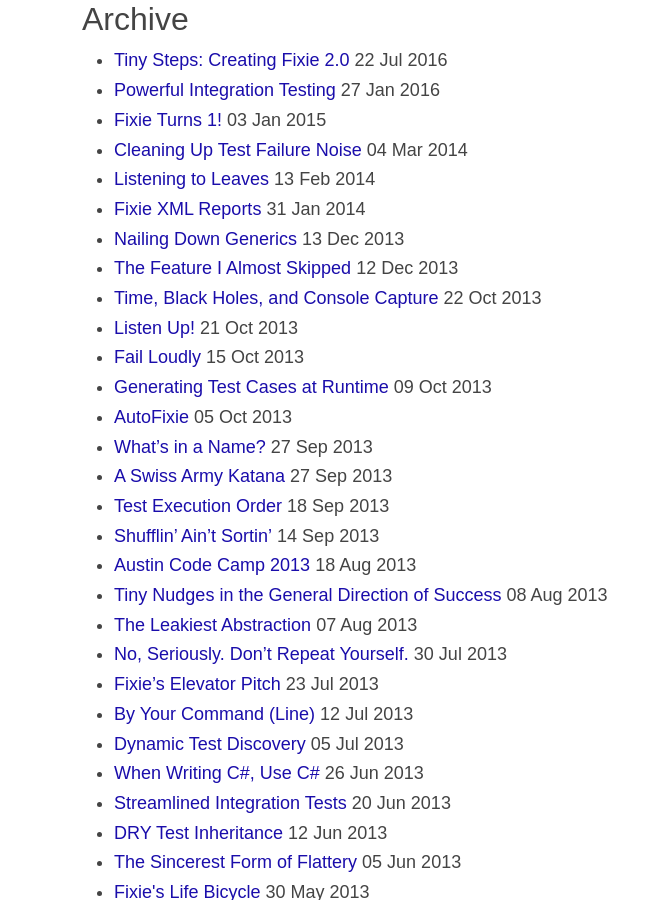
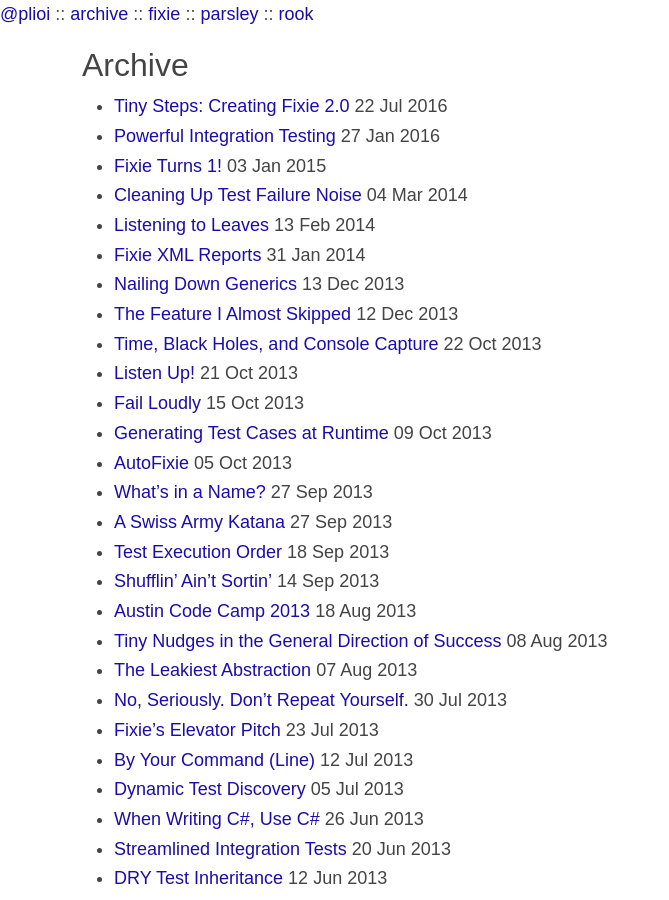
Before and after one commit to plioi/plioi.github.io, a Jekyll site: the page built from archive/index.html, in a window 1280 px wide and 900 px high. Shown: the whole window, without its empty margins (0-669 px from the left). Built offline with Jekyll 4.4.1, drawn with Linux system fonts in a browser that asks for light colours; some of the changed text lies outside the part shown.

Commit message:
Header/Footer

```diff
--- a/_layouts/default.html
+++ b/_layouts/default.html
@@ -19,22 +19,21 @@
     </script>
   </head>
   <body>
+    <header>
+      <p>
+        <a href="https://twitter.com/plioi/">@plioi</a> ::
+        <a href="http://patrick.lioi.net/archive/">archive</a> ::
+        <a href="http://plioi.github.io/fixie/">fixie</a> ::
+        <a href="http://github.com/plioi/parsley/">parsley</a> ::
+        <a href="http://github.com/plioi/rook/">rook</a>
+      </p>
+    </header>
     <div class="container">
-
       {{ content }}
-
-      <br>
-
-      <footer>
-        <p><a href="https://twitter.com/plioi/">@plioi</a> ::
-           <a href="http://patrick.lioi.net/archive/">archive</a> ::
-           <a href="http://plioi.github.io/fixie/">fixie</a> ::
-           <a href="http://github.com/plioi/parsley/">parsley</a> ::
-           <a href="http://github.com/plioi/rook/">rook</a>
-        </p>
+    </div>
+    <footer>
         <p>&copy; 2011-<span id="copyright-year"></span> Patrick Lioi</p>
-      </footer>
-    </div>
+    </footer>
     <script src="https://cdn.jsdelivr.net/npm/bootstrap@5.2.0-beta1/dist/js/bootstrap.min.js" integrity="sha384-kjU+l4N0Yf4ZOJErLsIcvOU2qSb74wXpOhqTvwVx3OElZRweTnQ6d31fXEoRD1Jy" crossorigin="anonymous"></script>
     <script type="text/javascript">
       document.getElementById("copyright-year").innerHTML = new Date().getFullYear();
```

TASK DETAILS =
Check each line above for the string "github" and show the ones that have it.

TASK ANSWER =
Before and after one commit to plioi/plioi.github.io, a Jekyll site: the page built from archive/index.html, in a window 1280 px wide and 900 px high. Shown: the whole window, without its empty margins (0-669 px from the left). Built offline with Jekyll 4.4.1, drawn with Linux system fonts in a browser that asks for light colours; some of the changed text lies outside the part shown.
+        <a href="http://plioi.github.io/fixie/">fixie</a> ::
+        <a href="http://github.com/plioi/parsley/">parsley</a> ::
+        <a href="http://github.com/plioi/rook/">rook</a>
-           <a href="http://plioi.github.io/fixie/">fixie</a> ::
-           <a href="http://github.com/plioi/parsley/">parsley</a> ::
-           <a href="http://github.com/plioi/rook/">rook</a>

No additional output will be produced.